Top Stories

Maliseets unveil new youth, cultural center

HOULTON, Maine — The youth of the Houlton Band of Maliseet Indians now have a new center from which to learn their tribes’ history, language and traditions following Monday’s unveiling of the Maliseet Youth and Cultural Center.

Funding for the new center located at 568 Foxcroft Road was made possible by a $600,000 grant from the federal Indian Community Development Block Grant Program, as well as $205,000 in tribal matching funds.

“It has really taken a team effort and I am so excited for our youth to be able to enjoy this (new building),” Tribal Chief Clarissa Sabattis said during Monday’s open house. “Having a place for them to gather is so important. This building will not only be a place where they will develop the necessary tools to advocate for themselves, it will also be for the community. I truly feel we will be building the next generation of leaders.”

The building’s purpose is to provide the Maliseet youth with a place for after school activities such as homework assistance, prevention education, cultural activities such as regalia making, language classes, native dance, drumming, sacred fire, and basket making.

Mark Butterfield, administrator for the U.S. Department of Housing and Urban Development, speaks Monday evening at the open house ceremony for the new Houlton Band of Maliseet Indians’ Youth and Cultural Center. (Joseph Cyr)

“The ICDBG is a vital program for tribes to build facilities that they would not be able to do otherwise,” said Mark Butterfield, administrator for the U.S. Department of Housing and Urban Development. “The grants are very competitive and for Maine tribes these have been lifesavers. We want to help you build your community and a center like this is designed precisely to do this.”

The process for creating a new youth/cultural center started back in 2013 when the tribe bought an abutting piece of property from Peter Folsom. In 2015, the tribe was awarded a grant from the U.S. Department of Housing and Urban Development’s, Indian Community Development Block Grant Program in the amount of $600,000 for the purpose of renovating and expanding the existing facility for a Maliseet Youth and Cultural Center.

“The total tribal match for this grant equaling $205,000, included a matching grant from USDA Rural Development for $50,000 for equipment which purchased a fire suppression hood, kitchen appliances and furnishings,” said Rosa McNally, grant writer and project leader. “The tribe provided the value of the land, fencing, a security system, demolition to the interior original facility, a portion of the Tribal Project Manager’s time, a Tribal Tax (TERO) and vans for transporting youth. The Houlton Water Company provided free oversight for the extension of the water line, and Design Group Collaborative (the A/E Firm who won the contract for services)  donated a portion of their time to the project.”

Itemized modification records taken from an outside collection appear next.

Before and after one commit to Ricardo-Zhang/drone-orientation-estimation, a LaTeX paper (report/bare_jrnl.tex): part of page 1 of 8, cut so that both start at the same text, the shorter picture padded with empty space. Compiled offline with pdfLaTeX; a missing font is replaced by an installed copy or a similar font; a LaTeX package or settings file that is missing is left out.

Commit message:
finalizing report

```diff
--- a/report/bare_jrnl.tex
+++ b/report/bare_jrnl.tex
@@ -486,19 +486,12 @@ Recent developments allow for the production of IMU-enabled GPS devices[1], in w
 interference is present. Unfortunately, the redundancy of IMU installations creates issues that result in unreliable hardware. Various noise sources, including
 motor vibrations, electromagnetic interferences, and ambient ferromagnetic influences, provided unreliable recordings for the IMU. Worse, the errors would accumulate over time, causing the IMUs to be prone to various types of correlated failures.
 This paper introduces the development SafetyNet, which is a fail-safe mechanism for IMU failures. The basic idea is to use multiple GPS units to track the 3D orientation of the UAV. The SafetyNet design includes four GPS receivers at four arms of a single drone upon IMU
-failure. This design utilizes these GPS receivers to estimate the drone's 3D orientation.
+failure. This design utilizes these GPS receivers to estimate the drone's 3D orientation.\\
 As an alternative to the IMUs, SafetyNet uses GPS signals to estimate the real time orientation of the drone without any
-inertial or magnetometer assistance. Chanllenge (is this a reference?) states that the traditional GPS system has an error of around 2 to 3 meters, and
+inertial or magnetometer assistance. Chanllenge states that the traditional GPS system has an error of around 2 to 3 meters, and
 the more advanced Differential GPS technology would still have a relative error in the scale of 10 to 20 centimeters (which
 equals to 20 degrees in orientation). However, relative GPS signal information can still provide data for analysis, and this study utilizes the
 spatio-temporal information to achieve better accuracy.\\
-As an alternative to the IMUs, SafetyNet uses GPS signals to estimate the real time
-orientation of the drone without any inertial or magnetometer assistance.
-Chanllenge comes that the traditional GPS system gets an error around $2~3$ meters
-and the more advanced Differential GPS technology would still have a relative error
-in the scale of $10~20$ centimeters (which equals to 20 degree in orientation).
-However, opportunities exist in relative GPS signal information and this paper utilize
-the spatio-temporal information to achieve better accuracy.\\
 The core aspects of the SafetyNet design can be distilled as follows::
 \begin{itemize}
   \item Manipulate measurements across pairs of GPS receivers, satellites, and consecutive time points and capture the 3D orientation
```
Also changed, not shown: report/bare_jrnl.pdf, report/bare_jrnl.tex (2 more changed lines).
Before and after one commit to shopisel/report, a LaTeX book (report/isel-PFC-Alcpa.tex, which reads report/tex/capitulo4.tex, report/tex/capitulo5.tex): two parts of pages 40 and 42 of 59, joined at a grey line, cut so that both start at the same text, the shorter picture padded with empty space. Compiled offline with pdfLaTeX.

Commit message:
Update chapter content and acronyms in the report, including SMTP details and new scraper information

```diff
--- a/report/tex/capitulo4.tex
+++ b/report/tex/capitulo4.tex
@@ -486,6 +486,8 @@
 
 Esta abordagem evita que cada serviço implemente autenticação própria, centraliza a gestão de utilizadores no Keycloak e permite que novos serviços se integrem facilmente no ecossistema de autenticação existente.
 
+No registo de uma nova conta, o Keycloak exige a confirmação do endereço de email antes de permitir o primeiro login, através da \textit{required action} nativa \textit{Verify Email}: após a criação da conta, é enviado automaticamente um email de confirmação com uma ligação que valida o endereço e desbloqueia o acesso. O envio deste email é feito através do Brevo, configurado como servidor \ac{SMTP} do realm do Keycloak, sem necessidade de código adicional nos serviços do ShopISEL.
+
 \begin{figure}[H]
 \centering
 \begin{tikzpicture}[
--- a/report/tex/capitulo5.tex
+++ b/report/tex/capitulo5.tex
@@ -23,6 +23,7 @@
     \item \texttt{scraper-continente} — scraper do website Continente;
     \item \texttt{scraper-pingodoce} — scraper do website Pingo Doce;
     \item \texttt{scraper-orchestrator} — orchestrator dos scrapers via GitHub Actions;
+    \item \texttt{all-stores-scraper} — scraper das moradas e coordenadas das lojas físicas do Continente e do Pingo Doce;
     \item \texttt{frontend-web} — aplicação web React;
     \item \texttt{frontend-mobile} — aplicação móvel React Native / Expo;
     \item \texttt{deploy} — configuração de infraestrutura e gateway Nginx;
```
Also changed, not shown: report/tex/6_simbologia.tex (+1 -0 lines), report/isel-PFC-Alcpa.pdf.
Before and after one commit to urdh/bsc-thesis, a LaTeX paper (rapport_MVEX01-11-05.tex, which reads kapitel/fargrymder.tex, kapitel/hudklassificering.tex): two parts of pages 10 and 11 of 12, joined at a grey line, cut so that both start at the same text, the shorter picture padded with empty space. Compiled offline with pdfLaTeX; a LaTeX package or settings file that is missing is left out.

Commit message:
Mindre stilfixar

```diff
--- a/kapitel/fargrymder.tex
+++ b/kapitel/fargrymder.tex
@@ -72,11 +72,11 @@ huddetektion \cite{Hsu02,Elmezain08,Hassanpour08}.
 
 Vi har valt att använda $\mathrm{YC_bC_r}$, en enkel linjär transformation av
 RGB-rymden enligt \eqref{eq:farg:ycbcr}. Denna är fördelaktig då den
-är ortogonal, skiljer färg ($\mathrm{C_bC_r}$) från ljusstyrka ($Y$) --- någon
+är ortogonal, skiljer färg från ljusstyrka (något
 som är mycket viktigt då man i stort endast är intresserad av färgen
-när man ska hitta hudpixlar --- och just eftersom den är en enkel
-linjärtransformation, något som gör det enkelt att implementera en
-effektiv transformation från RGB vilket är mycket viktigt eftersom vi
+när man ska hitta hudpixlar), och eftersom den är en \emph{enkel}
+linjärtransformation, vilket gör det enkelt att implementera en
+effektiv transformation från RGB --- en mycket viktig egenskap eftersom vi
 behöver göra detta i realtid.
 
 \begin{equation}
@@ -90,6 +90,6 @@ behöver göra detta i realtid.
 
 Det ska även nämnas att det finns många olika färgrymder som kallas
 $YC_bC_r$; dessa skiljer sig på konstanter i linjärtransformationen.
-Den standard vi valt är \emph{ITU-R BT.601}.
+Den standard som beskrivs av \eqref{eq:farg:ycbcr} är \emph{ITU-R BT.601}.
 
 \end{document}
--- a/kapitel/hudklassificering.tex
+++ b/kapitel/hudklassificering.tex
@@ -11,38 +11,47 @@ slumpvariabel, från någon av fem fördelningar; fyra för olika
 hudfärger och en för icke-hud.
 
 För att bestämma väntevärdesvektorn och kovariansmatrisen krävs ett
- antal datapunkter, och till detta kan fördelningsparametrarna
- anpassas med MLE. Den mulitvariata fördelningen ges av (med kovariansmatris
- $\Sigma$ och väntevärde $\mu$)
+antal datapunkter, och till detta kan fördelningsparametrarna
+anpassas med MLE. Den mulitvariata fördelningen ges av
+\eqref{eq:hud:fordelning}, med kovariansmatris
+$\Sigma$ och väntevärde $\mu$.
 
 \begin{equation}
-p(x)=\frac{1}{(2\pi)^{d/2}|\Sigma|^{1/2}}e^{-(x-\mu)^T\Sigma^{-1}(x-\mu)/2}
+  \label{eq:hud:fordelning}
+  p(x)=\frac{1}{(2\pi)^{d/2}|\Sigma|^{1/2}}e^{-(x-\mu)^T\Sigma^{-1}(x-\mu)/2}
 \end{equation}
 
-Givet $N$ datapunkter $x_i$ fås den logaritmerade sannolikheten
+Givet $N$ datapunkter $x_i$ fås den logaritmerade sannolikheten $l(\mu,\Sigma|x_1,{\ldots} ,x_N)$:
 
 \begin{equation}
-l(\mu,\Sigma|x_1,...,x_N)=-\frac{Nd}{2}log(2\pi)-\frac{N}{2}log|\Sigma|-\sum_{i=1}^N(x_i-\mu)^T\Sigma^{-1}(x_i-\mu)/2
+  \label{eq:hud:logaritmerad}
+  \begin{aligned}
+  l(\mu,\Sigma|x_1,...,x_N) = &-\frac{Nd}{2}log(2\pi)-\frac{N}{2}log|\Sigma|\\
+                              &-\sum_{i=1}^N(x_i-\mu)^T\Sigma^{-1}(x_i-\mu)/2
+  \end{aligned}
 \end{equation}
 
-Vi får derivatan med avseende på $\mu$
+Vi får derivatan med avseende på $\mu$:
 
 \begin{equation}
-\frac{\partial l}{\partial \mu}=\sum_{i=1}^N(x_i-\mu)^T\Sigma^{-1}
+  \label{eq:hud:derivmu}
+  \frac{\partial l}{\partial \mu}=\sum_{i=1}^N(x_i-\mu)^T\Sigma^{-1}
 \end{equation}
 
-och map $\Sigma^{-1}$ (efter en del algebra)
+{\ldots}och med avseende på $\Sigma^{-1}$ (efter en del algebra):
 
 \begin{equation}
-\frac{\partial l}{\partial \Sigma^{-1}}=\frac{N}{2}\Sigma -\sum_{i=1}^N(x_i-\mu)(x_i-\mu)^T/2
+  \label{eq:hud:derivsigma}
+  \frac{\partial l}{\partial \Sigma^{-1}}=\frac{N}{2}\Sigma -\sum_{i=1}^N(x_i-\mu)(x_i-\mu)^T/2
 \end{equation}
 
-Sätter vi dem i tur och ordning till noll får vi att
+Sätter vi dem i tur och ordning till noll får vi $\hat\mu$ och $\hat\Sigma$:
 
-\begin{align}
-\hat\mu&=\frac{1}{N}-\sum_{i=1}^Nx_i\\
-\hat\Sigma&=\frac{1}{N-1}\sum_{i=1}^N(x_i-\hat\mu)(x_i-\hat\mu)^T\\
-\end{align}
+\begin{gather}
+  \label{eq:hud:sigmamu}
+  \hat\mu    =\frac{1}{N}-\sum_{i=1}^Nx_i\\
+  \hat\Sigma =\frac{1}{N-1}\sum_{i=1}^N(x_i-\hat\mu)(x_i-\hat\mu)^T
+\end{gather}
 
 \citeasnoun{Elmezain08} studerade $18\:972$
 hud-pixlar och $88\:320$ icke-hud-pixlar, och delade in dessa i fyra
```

These custom made shutters depicting fiddleheads adorn the Houlton Band of Maliseet Indians new Maliseet Youth and Cultural Center. (Joseph Cyr)

McNally said the project had a direct economic impact on the Houlton community of over $500,000 as the work was all done by local contractors. Building’s Etc. served as the lead contractor, while J. McLaughlin, J.M. McPartland and Sons, Swallow Electric and Dwayne’s Painting, all of Houlton served as subcontractors.

The building was originally 1,360 square feet and was in dire need of repairs. The structure was taken down to the studs and rebuilt, complete with a new section that added another 500 square feet to the building.

In addition, the state’s Juvenile Justice Advisory Group in 2017 awarded the tribe $15.000 in substance abuse and prevention funds to provide prevention education and cooking classes.

Title VI Program’s Project Director and Maliseet Tribal Liaison, Chalene Crandall, coordinated with RSU 29, the Maliseet Youth Program and the Maliseet Boys and Girls Club to use the local school cafeteria for classes while waiting for the center’s construction to be completed.

Members of the local police department also have attended classes and provided prevention education to the students and interacted with them one on one.

“This has been one of the more successful construction projects I’ve managed in my 10 years here,” McNally said. “Having a local contractor (and subcontractors) with premiere skills and pride in the community for which they reside makes a big difference. They understand their name is attached to the project and they want to see the community grow; it’s more than merely winning a contract.”

Get the Rest of the Story

Thank you for reading your 4 free articles this month. To continue reading, and support local, rural journalism, please subscribe.